Happily, this unique table isn’t difficult to build, doesn’t require much in the way of materials and is compact, so you can easily stow it away when it’s not in use. The table has a cubical base with an oversized bottom that makes it easy to clamp the device atop a bench or work table. A pivoting router plate mounted to a crossmember on the base provides a mount for just about any standard router. Pivoting the plate adjusts the bit’s cutting depth up and down (because of the horizontal orientation of the table, the router’s regular bit depth adjustment changes the width of the cut). The table’s top is attached to the base via a pair of plywood compasses, each with a pair of radiused slots that allow the top to tilt from flat to 45 degrees. A slot in the top accepts a standard miter gauge, which is useful for end-routing.
Kicking Off the Construction Process
To start construction, make the table’s base from 3/4″ MDF or particleboard. Cut out an 18″ x 12″ bottom, three 12″ squares for the front and sides and a 12″ x 3″ wide strip for the bottom rear (pieces 1 through 4). On the band saw (or with a jigsaw), cut a 3″ high, 3/4″ deep notch at the top back corner of each of the two sides for the crossmember that supports the router plate (cut the notch slightly shallower, if your crossmember stock isn’t fully 3/4″ thick). Make sure the notches’ edges are nice and square. Now drill a pair of 3/8″-diameter holes through each side piece. These are for studded hand screws that will attach the tilt-top to the base. Install a 1/4″ threaded insert in each of these holes, using a short 1/4″ bolt, two nuts and a ratchet wrench to drive them in place.
Glue and nail (or screw) the sides of the base together, with the bottom strip at the lower edge of the cube. Center the sides on the base’s bottom piece and glue and nail them in place, making sure the assembly is square and that all the edges are flush.
Cut the router table’s 3″ x 18″ crossmember (piece 5) from a piece of good quality 3/4″ plywood. Band saw or jigsaw a semi-circular hole at the center of the crossmember’s top edge to provide clearance for the router bit. Next, drill a pair of 7/32″-diameter holes, positioned 161⁄2″ apart. These holes are for the two 1/4″ x 1-1⁄2″-long hanger bolts that attach the router pivoting plate to the base. Hanger bolts have a wood screw thread on one half and a machine thread on the other. To install them, lock a pair of 1/4″ nuts together (with a washer between them) on the bolt’s machine threaded end, and drive the screw-thread end into the holes.
Now glue and screw the crossmember into the notches on the base, centering it side-to-side.
The router plate consists of two 18″-long, 9″-wide pieces sandwiched together: a 1/4″-thick plywood, melamine or tempered hardboard face piece and a 1/2″-thick MDF or plywood backing piece (pieces 6 and 7). In the center of the face piece, drill a 2″-diameter hole for the router bit.

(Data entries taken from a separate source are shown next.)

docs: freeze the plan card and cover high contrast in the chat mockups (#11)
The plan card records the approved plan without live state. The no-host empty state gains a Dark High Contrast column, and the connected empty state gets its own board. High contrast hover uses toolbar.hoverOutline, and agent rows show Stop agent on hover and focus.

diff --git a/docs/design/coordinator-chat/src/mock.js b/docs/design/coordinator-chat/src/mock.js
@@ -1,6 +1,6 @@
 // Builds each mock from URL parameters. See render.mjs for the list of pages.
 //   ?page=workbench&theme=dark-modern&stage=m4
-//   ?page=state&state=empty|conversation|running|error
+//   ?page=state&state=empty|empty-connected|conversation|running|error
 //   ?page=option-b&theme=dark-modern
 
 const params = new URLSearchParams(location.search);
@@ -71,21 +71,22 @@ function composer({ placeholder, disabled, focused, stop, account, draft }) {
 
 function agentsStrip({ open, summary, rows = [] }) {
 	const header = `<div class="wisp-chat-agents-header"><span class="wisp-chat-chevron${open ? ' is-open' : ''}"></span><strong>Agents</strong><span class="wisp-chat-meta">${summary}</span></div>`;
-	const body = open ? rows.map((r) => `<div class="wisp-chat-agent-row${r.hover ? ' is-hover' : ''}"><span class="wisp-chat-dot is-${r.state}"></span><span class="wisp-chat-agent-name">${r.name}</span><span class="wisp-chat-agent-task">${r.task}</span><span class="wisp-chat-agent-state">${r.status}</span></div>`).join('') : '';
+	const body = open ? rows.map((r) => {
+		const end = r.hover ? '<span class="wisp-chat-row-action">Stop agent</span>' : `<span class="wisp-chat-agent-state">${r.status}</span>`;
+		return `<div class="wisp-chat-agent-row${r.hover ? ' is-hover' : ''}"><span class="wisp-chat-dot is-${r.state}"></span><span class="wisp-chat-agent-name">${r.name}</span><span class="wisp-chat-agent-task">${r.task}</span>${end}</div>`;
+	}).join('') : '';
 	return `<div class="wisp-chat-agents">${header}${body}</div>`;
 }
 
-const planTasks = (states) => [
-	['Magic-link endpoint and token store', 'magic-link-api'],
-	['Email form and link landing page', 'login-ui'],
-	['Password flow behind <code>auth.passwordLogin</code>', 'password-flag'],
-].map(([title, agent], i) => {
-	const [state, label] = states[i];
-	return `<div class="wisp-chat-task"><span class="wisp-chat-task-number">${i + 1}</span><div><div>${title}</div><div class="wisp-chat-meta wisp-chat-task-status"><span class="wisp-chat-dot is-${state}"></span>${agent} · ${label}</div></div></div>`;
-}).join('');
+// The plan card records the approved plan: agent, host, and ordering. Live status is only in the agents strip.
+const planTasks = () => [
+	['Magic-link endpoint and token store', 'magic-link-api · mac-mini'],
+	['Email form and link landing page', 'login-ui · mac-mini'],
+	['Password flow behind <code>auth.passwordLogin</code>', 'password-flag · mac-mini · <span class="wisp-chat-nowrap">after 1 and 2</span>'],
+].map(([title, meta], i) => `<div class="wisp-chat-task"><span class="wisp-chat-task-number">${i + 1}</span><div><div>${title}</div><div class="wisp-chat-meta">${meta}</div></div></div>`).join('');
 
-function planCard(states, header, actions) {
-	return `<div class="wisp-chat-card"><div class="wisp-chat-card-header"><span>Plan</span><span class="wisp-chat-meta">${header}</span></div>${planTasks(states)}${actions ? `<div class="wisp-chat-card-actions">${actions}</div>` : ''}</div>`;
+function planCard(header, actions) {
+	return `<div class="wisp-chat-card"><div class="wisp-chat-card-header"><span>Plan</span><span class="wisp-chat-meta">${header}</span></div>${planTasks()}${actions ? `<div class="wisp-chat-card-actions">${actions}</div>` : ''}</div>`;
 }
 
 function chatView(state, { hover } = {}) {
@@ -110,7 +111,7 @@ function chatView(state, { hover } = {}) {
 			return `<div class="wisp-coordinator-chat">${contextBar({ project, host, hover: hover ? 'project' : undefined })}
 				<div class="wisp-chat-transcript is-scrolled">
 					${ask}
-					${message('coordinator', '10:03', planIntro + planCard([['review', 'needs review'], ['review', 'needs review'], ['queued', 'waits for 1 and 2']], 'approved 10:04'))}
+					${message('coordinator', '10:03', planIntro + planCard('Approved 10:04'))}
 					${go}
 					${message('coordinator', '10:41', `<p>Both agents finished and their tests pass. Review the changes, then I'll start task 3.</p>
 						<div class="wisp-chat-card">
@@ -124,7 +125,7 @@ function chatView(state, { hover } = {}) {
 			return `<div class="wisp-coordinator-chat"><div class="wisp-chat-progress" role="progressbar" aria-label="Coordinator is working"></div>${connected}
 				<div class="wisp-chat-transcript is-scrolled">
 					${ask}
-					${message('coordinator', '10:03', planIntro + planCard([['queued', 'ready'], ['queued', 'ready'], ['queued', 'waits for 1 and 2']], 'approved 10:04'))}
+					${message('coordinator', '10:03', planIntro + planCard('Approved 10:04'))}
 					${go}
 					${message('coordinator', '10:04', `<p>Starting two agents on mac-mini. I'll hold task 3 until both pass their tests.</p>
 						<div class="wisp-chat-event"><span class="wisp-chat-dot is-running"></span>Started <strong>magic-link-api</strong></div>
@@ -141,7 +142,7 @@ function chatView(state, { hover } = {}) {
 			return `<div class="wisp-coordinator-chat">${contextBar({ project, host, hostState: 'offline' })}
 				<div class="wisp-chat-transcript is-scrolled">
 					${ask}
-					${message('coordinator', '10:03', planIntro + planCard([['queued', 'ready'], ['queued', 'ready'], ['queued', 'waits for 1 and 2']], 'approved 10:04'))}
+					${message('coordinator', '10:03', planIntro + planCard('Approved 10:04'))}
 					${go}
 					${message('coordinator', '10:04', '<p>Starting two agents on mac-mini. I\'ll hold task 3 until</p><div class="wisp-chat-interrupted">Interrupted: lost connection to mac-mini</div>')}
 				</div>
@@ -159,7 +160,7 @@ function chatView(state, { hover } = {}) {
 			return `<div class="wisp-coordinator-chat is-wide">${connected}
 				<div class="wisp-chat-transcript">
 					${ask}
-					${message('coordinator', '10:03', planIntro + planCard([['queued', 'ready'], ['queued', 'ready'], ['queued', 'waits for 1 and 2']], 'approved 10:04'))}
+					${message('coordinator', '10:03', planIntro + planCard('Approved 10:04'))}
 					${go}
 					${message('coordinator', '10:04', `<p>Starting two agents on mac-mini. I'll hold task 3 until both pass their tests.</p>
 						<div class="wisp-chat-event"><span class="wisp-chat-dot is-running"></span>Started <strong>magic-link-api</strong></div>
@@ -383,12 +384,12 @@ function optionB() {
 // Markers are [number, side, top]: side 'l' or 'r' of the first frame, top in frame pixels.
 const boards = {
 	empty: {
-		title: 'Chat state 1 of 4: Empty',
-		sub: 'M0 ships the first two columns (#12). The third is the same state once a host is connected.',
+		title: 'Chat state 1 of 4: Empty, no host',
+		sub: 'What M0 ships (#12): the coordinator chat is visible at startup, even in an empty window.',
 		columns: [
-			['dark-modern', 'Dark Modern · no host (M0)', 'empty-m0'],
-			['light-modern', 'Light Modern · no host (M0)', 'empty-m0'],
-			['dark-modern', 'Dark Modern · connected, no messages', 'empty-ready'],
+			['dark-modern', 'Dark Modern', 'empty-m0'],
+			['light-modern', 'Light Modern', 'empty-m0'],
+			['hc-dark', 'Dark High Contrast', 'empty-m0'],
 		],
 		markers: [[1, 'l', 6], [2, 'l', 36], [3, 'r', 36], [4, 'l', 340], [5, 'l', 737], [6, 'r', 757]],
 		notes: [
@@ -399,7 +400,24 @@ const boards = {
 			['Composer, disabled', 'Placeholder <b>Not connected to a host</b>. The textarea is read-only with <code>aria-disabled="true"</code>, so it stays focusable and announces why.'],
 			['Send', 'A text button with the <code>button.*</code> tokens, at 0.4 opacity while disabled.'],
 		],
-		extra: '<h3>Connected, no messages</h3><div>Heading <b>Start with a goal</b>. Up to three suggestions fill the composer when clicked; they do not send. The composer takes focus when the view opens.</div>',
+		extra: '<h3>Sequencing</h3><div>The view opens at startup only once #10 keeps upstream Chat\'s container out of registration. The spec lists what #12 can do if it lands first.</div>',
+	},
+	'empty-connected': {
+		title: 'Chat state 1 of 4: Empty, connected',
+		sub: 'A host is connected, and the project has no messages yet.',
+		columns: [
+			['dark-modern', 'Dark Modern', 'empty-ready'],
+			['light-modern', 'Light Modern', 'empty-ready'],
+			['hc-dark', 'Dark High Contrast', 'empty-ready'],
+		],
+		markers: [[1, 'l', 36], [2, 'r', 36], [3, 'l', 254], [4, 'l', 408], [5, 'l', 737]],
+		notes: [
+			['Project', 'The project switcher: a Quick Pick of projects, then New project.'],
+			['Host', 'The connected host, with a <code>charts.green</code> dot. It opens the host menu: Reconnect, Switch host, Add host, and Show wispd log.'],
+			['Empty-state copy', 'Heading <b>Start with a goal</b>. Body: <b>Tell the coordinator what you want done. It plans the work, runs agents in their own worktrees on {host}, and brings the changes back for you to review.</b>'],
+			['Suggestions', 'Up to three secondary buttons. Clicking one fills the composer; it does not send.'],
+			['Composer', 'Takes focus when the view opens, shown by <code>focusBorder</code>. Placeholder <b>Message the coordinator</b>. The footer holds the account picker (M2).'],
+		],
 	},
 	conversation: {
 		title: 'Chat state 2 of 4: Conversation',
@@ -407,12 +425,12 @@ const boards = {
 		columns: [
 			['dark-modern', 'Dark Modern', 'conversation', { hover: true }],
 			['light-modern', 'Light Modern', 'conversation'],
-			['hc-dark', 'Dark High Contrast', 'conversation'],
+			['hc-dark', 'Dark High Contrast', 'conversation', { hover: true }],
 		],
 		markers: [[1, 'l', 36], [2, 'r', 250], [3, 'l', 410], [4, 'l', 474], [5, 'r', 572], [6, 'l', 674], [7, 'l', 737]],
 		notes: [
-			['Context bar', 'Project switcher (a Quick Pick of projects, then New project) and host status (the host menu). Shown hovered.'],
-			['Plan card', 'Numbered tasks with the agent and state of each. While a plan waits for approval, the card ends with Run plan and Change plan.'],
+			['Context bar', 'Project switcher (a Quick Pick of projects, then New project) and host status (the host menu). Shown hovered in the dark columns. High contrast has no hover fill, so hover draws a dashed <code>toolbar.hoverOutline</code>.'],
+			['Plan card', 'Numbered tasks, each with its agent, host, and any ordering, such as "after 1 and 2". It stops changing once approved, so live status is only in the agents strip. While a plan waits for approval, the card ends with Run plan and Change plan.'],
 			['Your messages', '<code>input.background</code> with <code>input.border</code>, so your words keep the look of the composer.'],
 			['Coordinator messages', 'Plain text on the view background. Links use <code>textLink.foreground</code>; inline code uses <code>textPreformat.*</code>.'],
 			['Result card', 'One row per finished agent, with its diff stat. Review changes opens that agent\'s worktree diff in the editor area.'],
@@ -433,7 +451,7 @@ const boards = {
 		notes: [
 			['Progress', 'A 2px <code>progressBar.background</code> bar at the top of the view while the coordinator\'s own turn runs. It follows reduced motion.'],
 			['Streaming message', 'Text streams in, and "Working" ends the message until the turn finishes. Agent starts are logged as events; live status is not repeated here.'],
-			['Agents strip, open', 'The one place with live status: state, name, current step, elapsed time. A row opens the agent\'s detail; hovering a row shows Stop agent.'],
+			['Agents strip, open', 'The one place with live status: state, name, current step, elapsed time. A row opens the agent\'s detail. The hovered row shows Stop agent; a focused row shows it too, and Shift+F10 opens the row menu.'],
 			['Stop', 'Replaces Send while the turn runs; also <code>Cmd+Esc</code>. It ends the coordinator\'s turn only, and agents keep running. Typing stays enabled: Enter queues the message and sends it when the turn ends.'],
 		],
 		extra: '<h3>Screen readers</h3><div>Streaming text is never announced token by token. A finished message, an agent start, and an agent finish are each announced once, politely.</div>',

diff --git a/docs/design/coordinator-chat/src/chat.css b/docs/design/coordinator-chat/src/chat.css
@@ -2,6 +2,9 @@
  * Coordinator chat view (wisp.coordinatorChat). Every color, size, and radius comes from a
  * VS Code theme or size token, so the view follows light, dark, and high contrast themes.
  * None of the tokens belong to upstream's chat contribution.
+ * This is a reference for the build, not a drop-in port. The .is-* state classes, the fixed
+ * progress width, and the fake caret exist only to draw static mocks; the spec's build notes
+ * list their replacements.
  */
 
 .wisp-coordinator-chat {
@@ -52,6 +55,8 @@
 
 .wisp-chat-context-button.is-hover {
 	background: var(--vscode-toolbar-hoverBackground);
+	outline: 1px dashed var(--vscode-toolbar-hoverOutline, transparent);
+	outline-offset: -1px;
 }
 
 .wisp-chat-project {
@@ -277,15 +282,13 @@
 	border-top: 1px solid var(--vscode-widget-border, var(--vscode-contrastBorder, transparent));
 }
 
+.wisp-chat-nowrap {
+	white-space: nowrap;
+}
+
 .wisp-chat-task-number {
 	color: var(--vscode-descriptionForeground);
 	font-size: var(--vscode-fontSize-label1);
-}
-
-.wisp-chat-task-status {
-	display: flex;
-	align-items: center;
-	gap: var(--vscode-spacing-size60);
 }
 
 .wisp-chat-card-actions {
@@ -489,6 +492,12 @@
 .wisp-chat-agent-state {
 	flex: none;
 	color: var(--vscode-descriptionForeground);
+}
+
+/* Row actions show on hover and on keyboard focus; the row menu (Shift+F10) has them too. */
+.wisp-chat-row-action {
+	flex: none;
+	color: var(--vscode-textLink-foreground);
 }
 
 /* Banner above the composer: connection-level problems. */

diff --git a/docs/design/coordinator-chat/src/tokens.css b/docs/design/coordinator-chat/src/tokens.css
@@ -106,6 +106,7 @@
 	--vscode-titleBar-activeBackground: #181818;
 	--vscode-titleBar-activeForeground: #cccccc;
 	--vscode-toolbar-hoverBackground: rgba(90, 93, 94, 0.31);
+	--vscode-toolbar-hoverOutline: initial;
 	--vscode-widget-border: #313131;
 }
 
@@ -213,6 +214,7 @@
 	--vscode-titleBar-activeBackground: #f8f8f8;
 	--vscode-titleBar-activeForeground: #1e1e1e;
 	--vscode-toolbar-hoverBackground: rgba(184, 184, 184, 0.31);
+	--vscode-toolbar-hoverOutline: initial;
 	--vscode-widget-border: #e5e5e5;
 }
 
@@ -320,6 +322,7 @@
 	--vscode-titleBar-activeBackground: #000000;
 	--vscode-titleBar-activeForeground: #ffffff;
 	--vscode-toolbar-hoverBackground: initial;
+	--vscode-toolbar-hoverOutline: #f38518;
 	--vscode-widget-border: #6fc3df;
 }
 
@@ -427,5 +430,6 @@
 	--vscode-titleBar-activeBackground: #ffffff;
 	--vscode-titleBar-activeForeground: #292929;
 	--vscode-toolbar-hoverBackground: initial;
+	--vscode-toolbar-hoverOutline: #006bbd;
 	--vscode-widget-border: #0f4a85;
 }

Now remove the sub-base of the router you’ll use with the horizontal table, center it on the hole in the face piece, and clamp it down (make sure to orient the sub-base so that the router’s final mounted position on the router plate will locate the On/Off switch facing upwards, for easy operation). Go ahead and chuck a self-centering bit (these have a spring-loaded guide sleeve that centers the bit in a hole) in an electric drill and, using the subbase’s mounting holes as a template, bore the router mounting holes through the face piece. Countersink the holes for the mounting screws so their heads will be flush with the surface of the plate. After sawing a hole in the center of the backing piece large enough to clear your router’s base, carefully align and glue the backing and face pieces together.
Next, drill a hole in the router plate for the hanger bolt that allows the plate to pivot. Fit a router with a circle jig and 5/16″ straight bit set to cut all the way through the plate. Set the circle jig so that the distance between the pivot pin and the centerline of the bit is exactly 16-1⁄2″.
With the router plate clamped atop a wood scrap, rout the curved slot. Attach the plate to the crossmember with a pair of threaded hand screws.